I've always pondered why the human mind never really gives much thought about funerals or dying; those were things that remained on the back burner of the conscience until the time came when they were no longer avoidable. I suppose this would be considered healthy normalcy – I mean, what person in their righteous mind thinks about dying all the time, right?

Well, I've never exactly been the "normal" type, then.

Perhaps this odd mindset started with my great-grandmother's funeral. I always have recurring nightmares about that day. I was too young to understand how to mourn her properly or why everyone was weeping profusely. The little funeral parlor was decorated not much different than a wedding chapel, complete with a bright rug that led down the aisle toward her casket, which was surrounded by a sea of candlelight and colorful flowers. Because of this, I assumed there were no reasons to grieve – Nanan looked like she was just sleeping, anyway – and instead, we should've been celebrating, like a wedding ceremony of sorts.

As my mother led me toward the extravagant white coffin, her trembling hand grasping mine painfully tight, I noticed one particular young man seated in the third row of the pews. His head was bowed a little and no one was sitting beside or around him. In fact, it seemed like no one else even noticed he was there. He looked quite sad, but I didn't recognize him as one of my family members. He appeared to be rather young, too much so to ever have even known my great-grandmother, let alone have been close enough to mourn her. He was also strikingly handsome, of this I could be very certain, despite my age (I was probably around four years old at the time)or the fact that he was focused on the ground most of the time.

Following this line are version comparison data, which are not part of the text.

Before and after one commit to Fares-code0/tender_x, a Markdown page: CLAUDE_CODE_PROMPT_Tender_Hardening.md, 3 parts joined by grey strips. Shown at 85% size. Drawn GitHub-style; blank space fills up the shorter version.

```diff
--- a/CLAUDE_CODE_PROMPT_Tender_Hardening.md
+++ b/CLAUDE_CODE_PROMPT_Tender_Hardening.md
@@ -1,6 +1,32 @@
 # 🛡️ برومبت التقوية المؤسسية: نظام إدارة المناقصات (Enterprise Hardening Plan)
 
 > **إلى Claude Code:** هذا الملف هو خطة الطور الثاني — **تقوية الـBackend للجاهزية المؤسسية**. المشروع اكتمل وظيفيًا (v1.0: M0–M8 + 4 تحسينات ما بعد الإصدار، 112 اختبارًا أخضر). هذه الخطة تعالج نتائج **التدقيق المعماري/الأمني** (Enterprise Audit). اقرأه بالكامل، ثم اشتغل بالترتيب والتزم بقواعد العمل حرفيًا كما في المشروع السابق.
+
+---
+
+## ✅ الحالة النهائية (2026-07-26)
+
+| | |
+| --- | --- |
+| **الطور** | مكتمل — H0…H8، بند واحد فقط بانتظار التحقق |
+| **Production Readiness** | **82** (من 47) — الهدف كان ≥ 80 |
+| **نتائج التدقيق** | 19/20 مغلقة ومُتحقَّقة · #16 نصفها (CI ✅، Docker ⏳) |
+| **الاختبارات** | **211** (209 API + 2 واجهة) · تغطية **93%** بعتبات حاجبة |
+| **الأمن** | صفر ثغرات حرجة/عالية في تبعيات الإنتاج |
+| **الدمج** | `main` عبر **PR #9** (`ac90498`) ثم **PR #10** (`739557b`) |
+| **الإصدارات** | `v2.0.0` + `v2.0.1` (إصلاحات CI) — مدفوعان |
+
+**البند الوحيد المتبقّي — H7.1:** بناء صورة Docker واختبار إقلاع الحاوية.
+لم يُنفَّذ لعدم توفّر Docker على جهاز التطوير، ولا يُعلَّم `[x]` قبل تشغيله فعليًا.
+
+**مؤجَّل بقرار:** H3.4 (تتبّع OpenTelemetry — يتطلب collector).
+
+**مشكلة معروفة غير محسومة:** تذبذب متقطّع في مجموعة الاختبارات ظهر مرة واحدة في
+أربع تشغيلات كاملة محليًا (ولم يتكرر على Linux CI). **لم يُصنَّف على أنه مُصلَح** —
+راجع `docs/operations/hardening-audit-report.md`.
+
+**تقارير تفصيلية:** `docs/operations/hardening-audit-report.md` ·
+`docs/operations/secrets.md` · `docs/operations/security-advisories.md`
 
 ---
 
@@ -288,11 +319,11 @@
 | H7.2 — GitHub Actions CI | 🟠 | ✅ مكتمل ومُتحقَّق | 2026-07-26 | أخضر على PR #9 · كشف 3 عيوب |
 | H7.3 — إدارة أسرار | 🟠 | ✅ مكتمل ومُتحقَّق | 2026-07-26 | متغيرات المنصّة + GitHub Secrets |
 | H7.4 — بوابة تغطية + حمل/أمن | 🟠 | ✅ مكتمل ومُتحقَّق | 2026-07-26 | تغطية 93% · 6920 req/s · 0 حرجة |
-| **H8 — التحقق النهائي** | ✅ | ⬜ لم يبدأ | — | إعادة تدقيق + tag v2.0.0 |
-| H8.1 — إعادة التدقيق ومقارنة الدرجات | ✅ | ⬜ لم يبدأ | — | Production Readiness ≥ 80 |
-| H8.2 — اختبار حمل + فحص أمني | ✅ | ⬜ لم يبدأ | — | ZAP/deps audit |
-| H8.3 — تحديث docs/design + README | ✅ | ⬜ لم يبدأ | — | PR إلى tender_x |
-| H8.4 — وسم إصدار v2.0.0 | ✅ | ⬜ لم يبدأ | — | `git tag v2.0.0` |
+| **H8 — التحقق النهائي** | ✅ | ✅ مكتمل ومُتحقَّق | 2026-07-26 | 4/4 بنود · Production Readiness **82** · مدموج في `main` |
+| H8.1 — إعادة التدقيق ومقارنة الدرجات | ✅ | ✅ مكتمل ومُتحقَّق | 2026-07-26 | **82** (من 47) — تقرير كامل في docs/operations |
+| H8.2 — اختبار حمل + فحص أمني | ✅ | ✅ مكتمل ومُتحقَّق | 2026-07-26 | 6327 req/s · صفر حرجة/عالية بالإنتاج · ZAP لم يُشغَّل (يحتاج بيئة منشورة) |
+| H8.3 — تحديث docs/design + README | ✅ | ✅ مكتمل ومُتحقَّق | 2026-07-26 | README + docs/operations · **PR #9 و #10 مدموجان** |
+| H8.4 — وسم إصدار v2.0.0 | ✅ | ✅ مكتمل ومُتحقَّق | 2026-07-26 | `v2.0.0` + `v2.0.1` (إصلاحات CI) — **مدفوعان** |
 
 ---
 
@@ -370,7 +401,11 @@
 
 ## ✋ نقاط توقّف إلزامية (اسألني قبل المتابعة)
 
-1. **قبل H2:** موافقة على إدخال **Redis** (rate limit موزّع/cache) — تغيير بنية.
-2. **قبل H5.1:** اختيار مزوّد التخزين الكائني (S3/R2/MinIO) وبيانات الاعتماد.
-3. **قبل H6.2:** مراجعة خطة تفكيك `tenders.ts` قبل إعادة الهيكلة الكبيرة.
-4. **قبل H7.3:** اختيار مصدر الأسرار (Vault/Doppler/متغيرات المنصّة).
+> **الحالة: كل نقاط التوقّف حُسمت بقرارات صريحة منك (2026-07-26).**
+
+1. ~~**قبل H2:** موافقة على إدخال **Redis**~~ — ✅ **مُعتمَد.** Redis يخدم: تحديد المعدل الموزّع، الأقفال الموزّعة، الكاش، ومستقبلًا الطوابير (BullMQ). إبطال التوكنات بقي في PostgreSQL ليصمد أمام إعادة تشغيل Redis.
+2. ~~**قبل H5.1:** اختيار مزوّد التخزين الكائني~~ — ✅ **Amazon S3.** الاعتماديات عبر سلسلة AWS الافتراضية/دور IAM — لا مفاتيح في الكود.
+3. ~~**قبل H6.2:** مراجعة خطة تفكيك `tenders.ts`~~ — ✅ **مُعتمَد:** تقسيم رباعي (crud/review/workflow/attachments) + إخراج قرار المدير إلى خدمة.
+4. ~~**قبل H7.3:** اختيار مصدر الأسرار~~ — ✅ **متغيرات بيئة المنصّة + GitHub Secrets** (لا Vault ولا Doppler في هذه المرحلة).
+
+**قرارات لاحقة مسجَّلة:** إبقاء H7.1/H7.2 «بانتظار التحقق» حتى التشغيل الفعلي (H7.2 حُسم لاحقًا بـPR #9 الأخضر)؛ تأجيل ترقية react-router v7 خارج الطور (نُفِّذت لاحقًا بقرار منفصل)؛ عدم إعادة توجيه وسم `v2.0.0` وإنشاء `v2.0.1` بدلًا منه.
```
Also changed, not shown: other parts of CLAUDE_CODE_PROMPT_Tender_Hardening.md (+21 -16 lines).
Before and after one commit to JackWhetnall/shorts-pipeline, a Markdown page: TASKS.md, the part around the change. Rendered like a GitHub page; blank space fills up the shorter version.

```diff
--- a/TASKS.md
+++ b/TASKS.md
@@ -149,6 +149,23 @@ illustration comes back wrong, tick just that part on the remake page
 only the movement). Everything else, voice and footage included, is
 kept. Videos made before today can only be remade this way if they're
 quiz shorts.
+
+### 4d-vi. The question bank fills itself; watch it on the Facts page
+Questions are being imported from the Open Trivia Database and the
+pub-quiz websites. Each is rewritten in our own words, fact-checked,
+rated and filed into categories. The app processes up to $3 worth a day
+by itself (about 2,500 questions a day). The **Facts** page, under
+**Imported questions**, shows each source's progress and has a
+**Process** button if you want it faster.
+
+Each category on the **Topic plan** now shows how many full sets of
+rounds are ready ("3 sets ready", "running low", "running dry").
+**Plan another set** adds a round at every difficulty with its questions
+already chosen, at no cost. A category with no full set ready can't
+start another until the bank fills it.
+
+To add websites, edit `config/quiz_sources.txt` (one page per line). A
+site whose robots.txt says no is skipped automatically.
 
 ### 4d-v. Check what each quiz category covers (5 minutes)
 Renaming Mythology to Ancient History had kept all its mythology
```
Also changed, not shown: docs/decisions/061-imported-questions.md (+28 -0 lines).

When my mother and I reached Nanan's casket, she broke down into tears. I watched her for a few moments, then observed Nanan, until my eyes finally came across one of the many pictures placed in pretty frames around her coffin. I don't know what sparked my interest in this particular photograph, especially considering it was black and white and not as clear as the ones I was used to; but I approached it regardless and examined the faces captured within it. I grew profoundly confused when I saw the man seated in the third row standing beside a young woman in the picture, not grinning, but still noticeably happy. My bemusement only continued to increase when I realized that my Nanan was that woman – she had the trademark family curls – next to him.

I had no more time to study the frame however, as my mom tugged me away and started back up the aisle rather briskly. I searched for the man immediately, and found him to be staring at me from his seat. Yes, he was unrealistically attractive, but his eyes were undeniably horrifying. Oddly still, I didn't turn away from him; I figured I was too petrified by the ruby red color of his irises to do so. He seemed to know what I was thinking, or so I felt, because he watched me the entire time my mother and I traveled to our pew in the rear.

When we sat down, family immediately engulfed us – well, my mother – and I could see through a thin gap that he had risen from his seat and was making his way quickly toward the exit. Being the curious little bunny I was, I just had to follow him, and so began my trek. He seemed to float through the corridors like a ghost and I lost him within a few seconds of pursuit. I left the funeral parlor and entered the garden in the back, which was a vast acre of labyrinthine rosebush maze, and my attention was immediately snagged by a puppy.

It was wandering around and looked rather mangy, as if it were a stray; but I was a child and I didn't give a damn at the time. It was cute too and let me pet it before suddenly perking its triangular ears as if it heard something, then took off into the garden. I stupidly followed after the damned thing.

It scampered through various twists and turns, then finally toward the man I had seen earlier. He hadn't spotted me yet, so I stayed behind one of the maze walls to observe him, oddly intrigued by what he might do or the manner of his reaction. I thought maybe the dog was his, and I was right to some extent. He picked the puppy up by the scruff, sniffed it and scowled as it watched him blithely; then I could see the tips of his incisors advance and grow larger, pointier, considerably more gruesome than I might have even imagined. I watched in horror as he was about to bite down on the poor animal, now squealing helplessly in his grasp –

Then I wake up.

Usually in a cold, clammy sweat, but just recently the dreams have been a lot more bearable. I guess I've grown used to their frequency, or maybe I've taken comfort in the fact that I haven't seen the man in person since then. But that doesn't change how often I picture my death, whether it be passing peacefully in my sleep like Nanan, or getting eaten by a handsome, ageless man with red eyes. Nor does it change how many times I see his face in my dreams; mainly his features: those awful red eyes, prominent cheekbones, and wide, full lips, for some reason always hiding the fangs I know lay behind them.

Since then, I've switched my nightmare's place with that of thoughts about funerals, dying, and the manner of which might happen to me, and positioned it in the back burner of my conscience instead. I think fear is what is keeping me from searching for the truth, as if I may not like what I find, whatever that may be. Not just anybody has eyes the color of blood or skin like white marble that doesn't age with time.


Song played: The Chairman's Waltz by John Williams